Task description
In the data beneath this task, how many lines contain "aria"? Answer with the number only.

Collection entries:
• • • • •

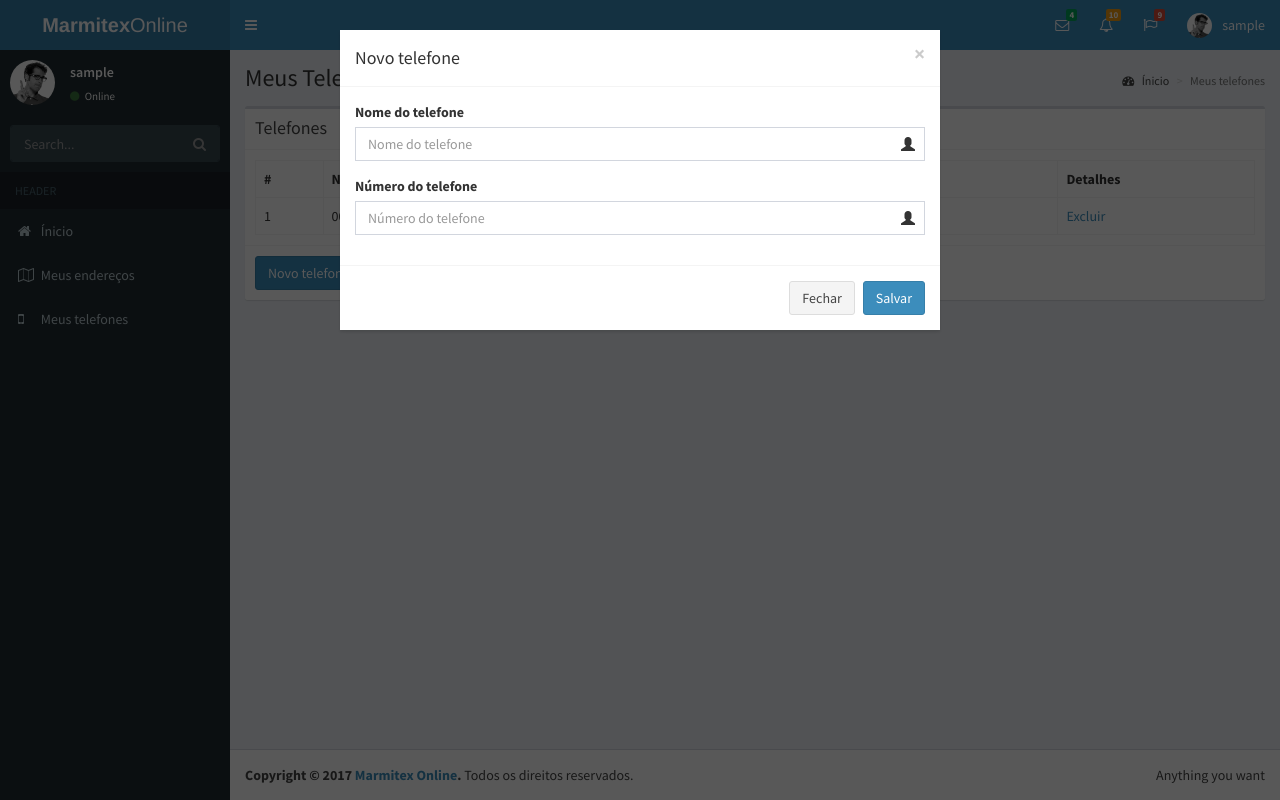
After one commit to doughenri2/japonesys, a PHP site: page /phones.php in a window 1280 px wide, after a click on "Novo telefone". The commit adds this page. Run offline with PHP 8.4, Linux system fonts and the light colour scheme; the visitor is signed in with stand-in values (Sample User, id 1); tables that the repository leaves empty or names only in its code hold one stand-in row (values such as "Sample post"); some libraries are stand-ins or nearby versions.

Commit message:
CRUD telefones

```diff
--- /dev/null
+++ b/sys/js/phonesjs.js
@@ -0,0 +1,63 @@
+$("#btn_save_phone").click(function(){
+  var name_phone = $("#name_phone").val();
+  var phone_number = $("#phone_number").val();
+  if(name_phone == ""){
+      alert("Digite o nome do telefone");
+      $("#name_phone").focus();
+  }else if(phone_number == ""){
+    alert("Digite o número do telefone");
+    $("#phone_number").focus();
+  }else{
+    $.post( "new_phone.php", {
+      name_phone: name_phone,
+      phone_number: phone_number
+     })
+    .done(function( data ) {
+      var obj = jQuery.parseJSON(data);
+      if(obj.status){
+        alert(obj.message);
+        location.reload();
+      }else{
+        alert(obj.message);
+      }
+    });
+  }
+});
+
+
+
+$(".edit_link").click(function(){
+  var c = confirm("Você tem certeza que deseja excluir?");
+  if(c){
+    $.post( "del_phone.php", {
+      id: $(this).attr('id')
+     })
+    .done(function( data ) {
+      var obj = jQuery.parseJSON(data);
+      if(obj.status){
+        alert(obj.message);
+        location.reload();
+      }else{
+        alert(obj.message);
+      }
+    });
+  }
+});
+
+$("#delete_address").click(function(){
+  var c = confirm("Você tem certeza que deseja excluir?");
+  if(c){
+    $.post( "del_addr.php", {
+      id: $("#id_addr").val()
+     })
+    .done(function( data ) {
+      var obj = jQuery.parseJSON(data);
+      if(obj.status){
+        alert(obj.message);
+        location.reload();
+      }else{
+        alert(obj.message);
+      }
+    });
+  }
+});
--- a/sys/layout/layout.php
+++ b/sys/layout/layout.php
@@ -204,6 +204,7 @@ function topmenu(){
           <li><a href="../sys/"><i class="fa fa-home"></i> <span>Ínicio</span></a></li>
 
           <li><a href="addresses.php"><i class="fa fa-map-o"></i> <span>Meus endereços</span></a></li>
+          <li><a href="phones.php"><i class="fa fa-mobile-phone"></i> <span>Meus telefones</span></a></li>
           <!-- <li><a href="#"><i class="fa fa-link"></i> <span>Another Link</span></a></li>
           <li class="treeview">
             <a href="#"><i class="fa fa-link"></i> <span>Multilevel</span>
--- /dev/null
+++ b/sys/phones.php
@@ -0,0 +1,162 @@
+<!DOCTYPE html>
+<!--
+This is a starter template page. Use this page to start your new project from
+scratch. This page gets rid of all links and provides the needed markup only.
+-->
+<html>
+<head>
+  <meta charset="utf-8">
+  <meta http-equiv="X-UA-Compatible" content="IE=edge">
+  <title>Meus endereços</title>
+  <?php
+  require("func/func.php");
+  verifySession();
+  ?>
+  <!-- Tell the browser to be responsive to screen width -->
+  <meta content="width=device-width, initial-scale=1, maximum-scale=1, user-scalable=no" name="viewport">
+  <!-- Bootstrap 3.3.6 -->
+  <link rel="stylesheet" href="../components_sys/bootstrap/css/bootstrap.min.css">
+  <!-- Font Awesome -->
+  <link rel="stylesheet" href="https://cdnjs.cloudflare.com/ajax/libs/font-awesome/4.5.0/css/font-awesome.min.css">
+  <!-- Ionicons -->
+  <link rel="stylesheet" href="https://cdnjs.cloudflare.com/ajax/libs/ionicons/2.0.1/css/ionicons.min.css">
+  <!-- Theme style -->
+  <link rel="stylesheet" href="../components_sys/dist/css/AdminLTE.min.css">
+  <!-- AdminLTE Skins. We have chosen the skin-blue for this starter
+        page. However, you can choose any other skin. Make sure you
+        apply the skin class to the body tag so the changes take effect.
+  -->
+
+  <style>
+    #div_addresses{
+      display: none;
+      padding: 0px;
+    }
+  </style>
+
+
+  <link rel="stylesheet" href="../components_sys/dist/css/skins/skin-blue.min.css">
+
+  <!-- HTML5 Shim and Respond.js IE8 support of HTML5 elements and media queries -->
+  <!-- WARNING: Respond.js doesn't work if you view the page via file:// -->
+  <!--[if lt IE 9]>
+  <script src="https://oss.maxcdn.com/html5shiv/3.7.3/html5shiv.min.js"></script>
+  <script src="https://oss.maxcdn.com/respond/1.4.2/respond.min.js"></script>
+  <![endif]-->
+</head>
+<body class="hold-transition skin-blue sidebar-mini">
+  <?php require("layout/layout.php"); ?>
+<div class="wrapper">
+
+  <?php
+  topmenu();
+  aside();
+  ?>
+
+  <!-- Content Wrapper. Contains page content -->
+  <div class="content-wrapper">
+    <!-- Content Header (Page header) -->
+    <section class="content-header">
+      <h1>
+        Meus Telefones
+        <small>Todos os telefones cadastrados</small>
+      </h1>
+      <ol class="breadcrumb">
+        <li><a href="../sys/"><i class="fa fa-dashboard"></i> Ínicio</a></li>
+        <li class="active">Meus telefones</li>
+      </ol>
+    </section>
+    <section class="content">
+
+      <div class="box">
+              <div class="box-header with-border">
+                <h3 class="box-title">Telefones</h3>
+
+              </div>
+              <div class="box-body">
+                <?php
+                require("../connection/bd_connection.php");
+                $SQL = "SELECT * FROM phones WHERE id_user = '".$_SESSION['id_user']."'";
+                $result = mysqli_query($con, $SQL) or die(mysqli_error($con));
+                if(mysqli_num_rows($result) > 0){
+                  ?>
+                  <table class="table table-bordered">
+                      <tbody><tr>
+                        <th>#</th>
+                        <th>Nome do telefone</th>
+                        <th>Número do telefone</th>
+                        <th>Detalhes</th>
+                      </tr>
+                      <?php
+                      while($row = mysqli_fetch_assoc($result)){
+                        echo "
+                            <tr>
+                              <td>".$row['id']."</td>
+                              <td>".$row['nome_telefone']."</td>
+                              <td>".$row['tel_number']."</td>
+                              <td>
+                              <a href='#' class='edit_link' id='".$row['id']."'> Excluir </a>
+                              </td>
+                            </tr>";
+                      }
+                       ?>
+                    </tbody></table>
+                  <?php
+                }else{
+                  echo "<h4> Você não possui telefones cadastrados. </h4>";
+                }
+                ?>
+              </div>
+              <!-- /.box-body -->
+              <div class="box-footer">
+                <button type='button' class='btn btn-primary' data-toggle='modal' data-target='#modalCadastro'> Novo telefone </button>
+              </div>
+              <!-- /.box-footer-->
+            </div>
+          <!-- Modal -->
+          <div class="modal fade" id="modalCadastro" tabindex="-1" role="dialog" aria-labelledby="myModalLabel">
+            <div class="modal-dialog" role="document">
+              <div class="modal-content">
+                <div class="modal-header">
+                  <button type="button" class="close" data-dismiss="modal" aria-label="Close"><span aria-hidden="true">&times;</span></button>
+                  <h4 class="modal-title" id="myModalLabel">Novo telefone</h4>
+                </div>
+                <div class="modal-body">
+
+                  <label> Nome do telefone</label>
+                  <div class="form-group has-feedback">
+                    <input type="text" class="form-control" id="name_phone" placeholder="Nome do telefone" >
+                    <span class="glyphicon glyphicon-user form-control-feedback"></span>
+                  </div>
+                  <label> Número do telefone </label>
+                  <div class="form-group has-feedback">
+                    <input type="text" class="form-control" id="phone_number" placeholder="Número do telefone" >
+                    <span class="glyphicon glyphicon-user form-control-feedback"></span>
+                  </div>
+                </div>
+                <div class="modal-footer">
+                  <button type="button" class="btn btn-default" data-dismiss="modal">Fechar</button>
+                  <button type="button" class="btn btn-primary" id='btn_save_phone'>Salvar</button>
+                </div>
+              </div>
+            </div>
+          </div>
+
+    </section>
+  </div>
+  <?php
+  rodape();
+
+   ?>
+
+  <div class="control-sidebar-bg"></div>
+</div>
+
+
+<script src="../components_sys/plugins/jQuery/jquery-2.2.3.min.js"></script>
+<script src="../components_sys/bootstrap/js/bootstrap.min.js"></script>
+<script src="../components_sys/dist/js/app.min.js"></script>
+<script src="js/phonesjs.js"></script>
+
+</body>
+</html>
```
Also changed, not shown: sys/del_phone.php (added, +21 -0 lines), sys/get_phone.php (added, +21 -0 lines), sys/myaddresses/index.php (deleted, +0 -99 lines), sys/new_phone.php (added, +24 -0 lines).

• • • • •

Response to this exercise
2